→ **PROBLEM REQUIREMENTS**: The answer must consist of every line in the data below that holds the word "string".

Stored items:
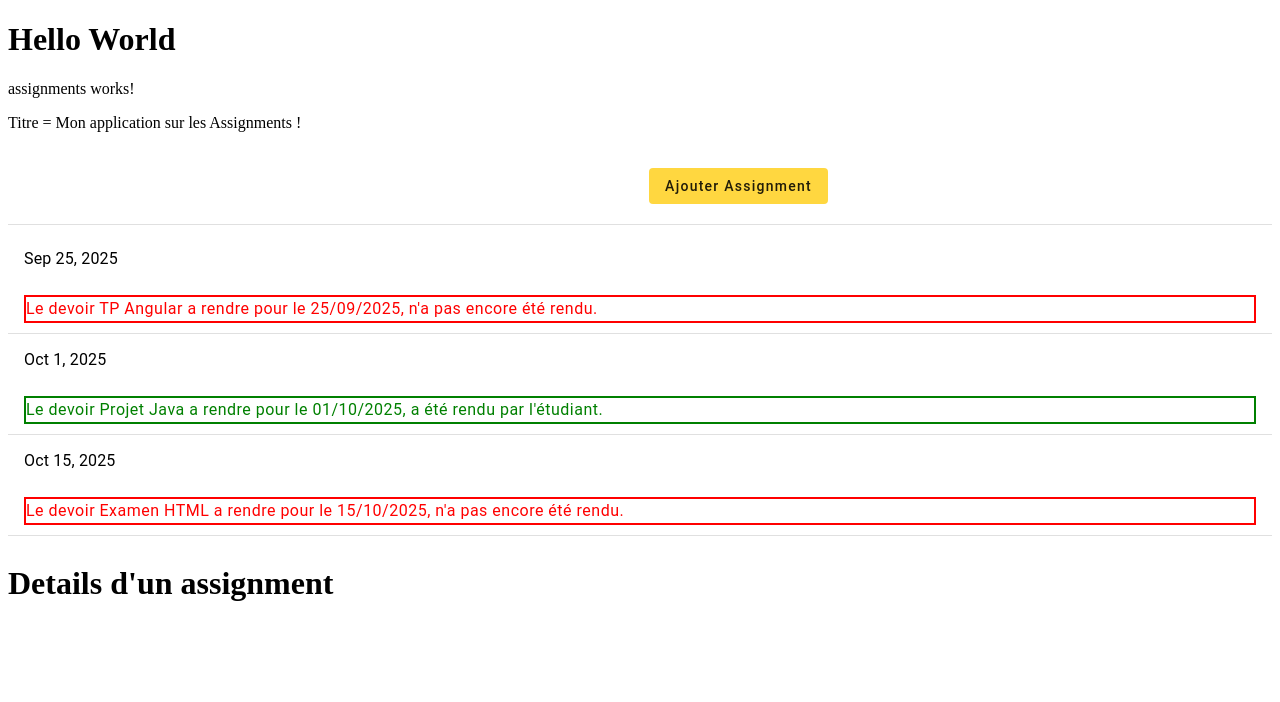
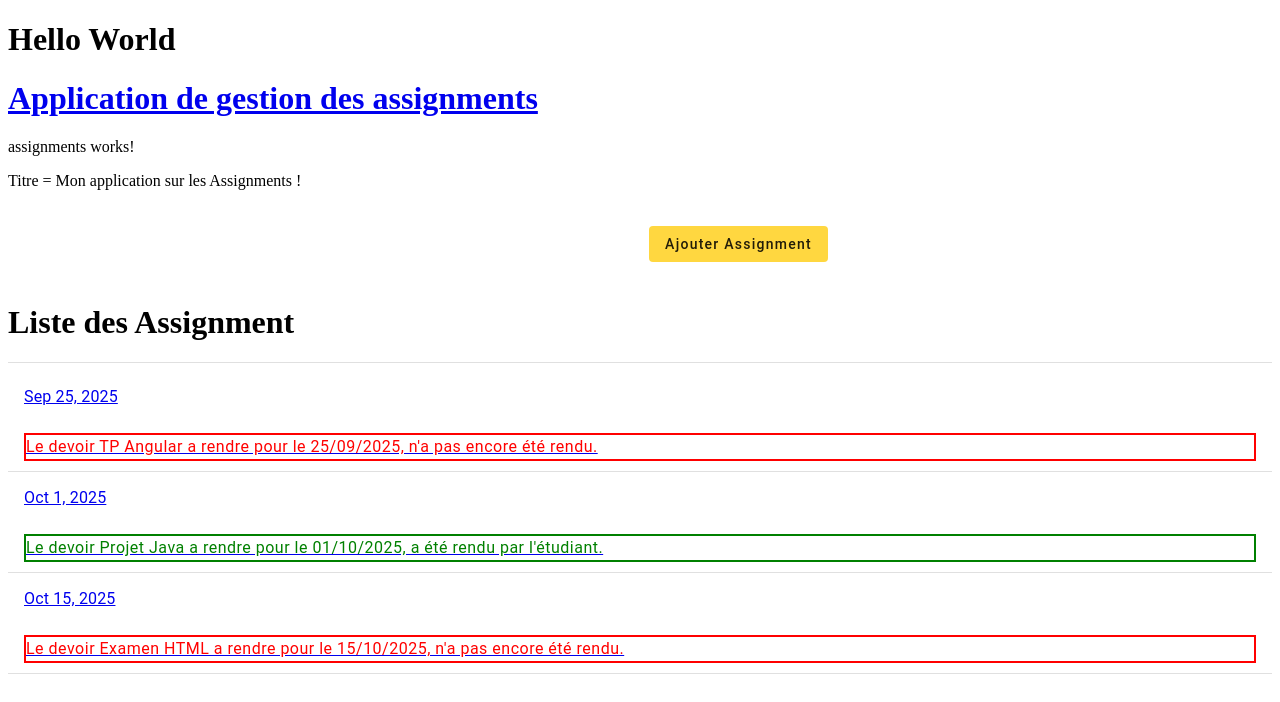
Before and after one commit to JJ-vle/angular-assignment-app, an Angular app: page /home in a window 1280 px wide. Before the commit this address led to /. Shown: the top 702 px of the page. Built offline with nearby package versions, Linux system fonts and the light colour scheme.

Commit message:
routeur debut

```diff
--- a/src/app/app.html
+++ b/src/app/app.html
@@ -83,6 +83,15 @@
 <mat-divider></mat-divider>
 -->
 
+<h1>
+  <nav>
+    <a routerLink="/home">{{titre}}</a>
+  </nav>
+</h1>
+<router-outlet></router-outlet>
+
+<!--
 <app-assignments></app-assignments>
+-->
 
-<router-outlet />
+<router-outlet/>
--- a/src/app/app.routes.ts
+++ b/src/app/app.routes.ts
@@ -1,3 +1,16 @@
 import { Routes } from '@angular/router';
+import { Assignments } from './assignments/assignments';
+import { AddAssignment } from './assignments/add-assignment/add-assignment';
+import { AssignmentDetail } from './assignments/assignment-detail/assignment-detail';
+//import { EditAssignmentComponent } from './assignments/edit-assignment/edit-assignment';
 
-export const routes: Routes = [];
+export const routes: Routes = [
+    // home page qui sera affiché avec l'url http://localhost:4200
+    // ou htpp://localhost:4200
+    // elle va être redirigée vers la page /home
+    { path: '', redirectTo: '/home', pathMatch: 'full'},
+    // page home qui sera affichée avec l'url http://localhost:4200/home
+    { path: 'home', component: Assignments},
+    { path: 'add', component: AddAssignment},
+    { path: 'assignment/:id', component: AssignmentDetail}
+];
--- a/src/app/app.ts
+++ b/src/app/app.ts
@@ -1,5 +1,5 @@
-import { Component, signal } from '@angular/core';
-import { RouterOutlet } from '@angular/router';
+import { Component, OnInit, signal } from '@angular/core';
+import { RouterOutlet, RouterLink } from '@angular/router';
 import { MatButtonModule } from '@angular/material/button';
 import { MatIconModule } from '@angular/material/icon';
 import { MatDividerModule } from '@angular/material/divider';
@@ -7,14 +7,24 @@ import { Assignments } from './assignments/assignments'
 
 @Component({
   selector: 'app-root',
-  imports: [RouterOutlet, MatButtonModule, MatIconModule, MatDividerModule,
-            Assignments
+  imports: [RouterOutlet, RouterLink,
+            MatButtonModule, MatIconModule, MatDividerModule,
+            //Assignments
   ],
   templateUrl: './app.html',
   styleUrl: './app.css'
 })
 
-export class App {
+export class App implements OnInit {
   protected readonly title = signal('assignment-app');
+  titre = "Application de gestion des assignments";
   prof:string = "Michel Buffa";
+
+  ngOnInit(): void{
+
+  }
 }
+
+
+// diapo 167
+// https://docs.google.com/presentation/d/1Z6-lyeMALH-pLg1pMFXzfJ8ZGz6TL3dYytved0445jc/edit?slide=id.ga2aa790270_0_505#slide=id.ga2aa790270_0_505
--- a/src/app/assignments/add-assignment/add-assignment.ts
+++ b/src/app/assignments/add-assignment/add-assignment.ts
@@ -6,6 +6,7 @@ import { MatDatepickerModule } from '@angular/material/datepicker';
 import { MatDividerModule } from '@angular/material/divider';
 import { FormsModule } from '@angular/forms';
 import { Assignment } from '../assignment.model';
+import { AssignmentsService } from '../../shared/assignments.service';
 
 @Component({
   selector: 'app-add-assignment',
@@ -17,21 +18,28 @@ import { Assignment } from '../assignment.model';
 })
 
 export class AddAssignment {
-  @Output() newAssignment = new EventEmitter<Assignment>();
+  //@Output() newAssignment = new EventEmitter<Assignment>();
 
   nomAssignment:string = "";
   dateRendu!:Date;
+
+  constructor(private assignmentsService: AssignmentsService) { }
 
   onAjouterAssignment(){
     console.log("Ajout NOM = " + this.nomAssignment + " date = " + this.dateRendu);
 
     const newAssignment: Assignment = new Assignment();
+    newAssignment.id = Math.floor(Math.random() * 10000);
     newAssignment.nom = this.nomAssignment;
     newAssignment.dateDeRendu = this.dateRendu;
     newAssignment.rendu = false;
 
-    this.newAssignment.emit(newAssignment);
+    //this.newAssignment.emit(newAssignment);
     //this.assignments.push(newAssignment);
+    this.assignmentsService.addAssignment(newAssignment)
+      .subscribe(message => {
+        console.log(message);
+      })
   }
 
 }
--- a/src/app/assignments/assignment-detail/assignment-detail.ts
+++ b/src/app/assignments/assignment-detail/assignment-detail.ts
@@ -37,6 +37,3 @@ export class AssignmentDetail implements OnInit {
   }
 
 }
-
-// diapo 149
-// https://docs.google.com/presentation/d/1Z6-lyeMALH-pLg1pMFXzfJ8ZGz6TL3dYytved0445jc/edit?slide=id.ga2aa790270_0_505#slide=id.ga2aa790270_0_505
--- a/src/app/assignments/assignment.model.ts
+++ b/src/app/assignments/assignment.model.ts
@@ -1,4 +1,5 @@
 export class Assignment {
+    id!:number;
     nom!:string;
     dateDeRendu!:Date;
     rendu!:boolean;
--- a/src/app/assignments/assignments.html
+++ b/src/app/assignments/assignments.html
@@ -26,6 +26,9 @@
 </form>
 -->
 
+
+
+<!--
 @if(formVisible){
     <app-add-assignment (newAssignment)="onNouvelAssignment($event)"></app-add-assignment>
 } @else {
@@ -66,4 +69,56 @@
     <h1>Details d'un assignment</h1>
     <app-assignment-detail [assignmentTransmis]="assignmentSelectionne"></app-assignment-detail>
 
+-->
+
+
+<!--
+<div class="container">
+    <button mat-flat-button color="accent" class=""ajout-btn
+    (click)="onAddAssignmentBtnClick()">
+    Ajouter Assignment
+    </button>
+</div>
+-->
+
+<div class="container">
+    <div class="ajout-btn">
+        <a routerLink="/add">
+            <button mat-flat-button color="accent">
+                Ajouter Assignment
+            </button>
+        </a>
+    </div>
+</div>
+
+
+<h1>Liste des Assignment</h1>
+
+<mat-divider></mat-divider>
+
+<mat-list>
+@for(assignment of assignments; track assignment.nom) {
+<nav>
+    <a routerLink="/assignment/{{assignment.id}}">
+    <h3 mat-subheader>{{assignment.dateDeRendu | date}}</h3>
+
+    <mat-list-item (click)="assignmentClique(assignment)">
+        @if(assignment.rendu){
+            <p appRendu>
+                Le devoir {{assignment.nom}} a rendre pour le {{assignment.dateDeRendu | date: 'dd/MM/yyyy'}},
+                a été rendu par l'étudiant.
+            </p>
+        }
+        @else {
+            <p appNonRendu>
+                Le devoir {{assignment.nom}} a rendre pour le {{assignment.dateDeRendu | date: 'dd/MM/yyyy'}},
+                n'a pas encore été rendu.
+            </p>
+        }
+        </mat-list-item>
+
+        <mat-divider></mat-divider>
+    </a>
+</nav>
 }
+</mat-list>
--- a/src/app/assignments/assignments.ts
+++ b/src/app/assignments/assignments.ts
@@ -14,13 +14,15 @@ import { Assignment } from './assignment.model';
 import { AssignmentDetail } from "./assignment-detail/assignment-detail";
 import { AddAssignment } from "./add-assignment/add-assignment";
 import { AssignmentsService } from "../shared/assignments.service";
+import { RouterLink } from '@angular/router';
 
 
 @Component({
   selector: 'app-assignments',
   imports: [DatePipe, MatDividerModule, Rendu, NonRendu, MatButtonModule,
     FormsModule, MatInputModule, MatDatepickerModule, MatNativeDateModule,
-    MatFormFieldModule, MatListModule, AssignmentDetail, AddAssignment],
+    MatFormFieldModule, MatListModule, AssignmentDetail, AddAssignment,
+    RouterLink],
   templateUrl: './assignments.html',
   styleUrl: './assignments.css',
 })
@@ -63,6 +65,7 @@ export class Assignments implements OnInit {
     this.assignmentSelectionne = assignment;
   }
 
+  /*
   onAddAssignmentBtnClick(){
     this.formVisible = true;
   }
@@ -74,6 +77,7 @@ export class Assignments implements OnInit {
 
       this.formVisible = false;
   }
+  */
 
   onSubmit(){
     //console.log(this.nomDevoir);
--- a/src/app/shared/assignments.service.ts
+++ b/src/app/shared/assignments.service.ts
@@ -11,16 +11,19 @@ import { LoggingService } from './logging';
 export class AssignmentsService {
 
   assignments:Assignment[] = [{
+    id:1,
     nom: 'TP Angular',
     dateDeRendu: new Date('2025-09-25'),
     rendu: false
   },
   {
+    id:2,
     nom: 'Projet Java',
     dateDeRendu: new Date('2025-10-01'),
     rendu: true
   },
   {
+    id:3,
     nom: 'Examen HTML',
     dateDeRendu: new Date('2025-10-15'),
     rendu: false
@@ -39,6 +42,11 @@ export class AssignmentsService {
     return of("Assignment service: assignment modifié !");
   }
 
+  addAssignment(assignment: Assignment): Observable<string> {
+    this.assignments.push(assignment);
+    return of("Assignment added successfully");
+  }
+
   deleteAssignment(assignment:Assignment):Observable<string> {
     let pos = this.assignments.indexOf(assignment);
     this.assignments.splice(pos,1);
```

→ **SOLUTION**:
   prof:string = "Michel Buffa";
   nomAssignment:string = "";
     nom!:string;
+  addAssignment(assignment: Assignment): Observable<string> {
   deleteAssignment(assignment:Assignment):Observable<string> {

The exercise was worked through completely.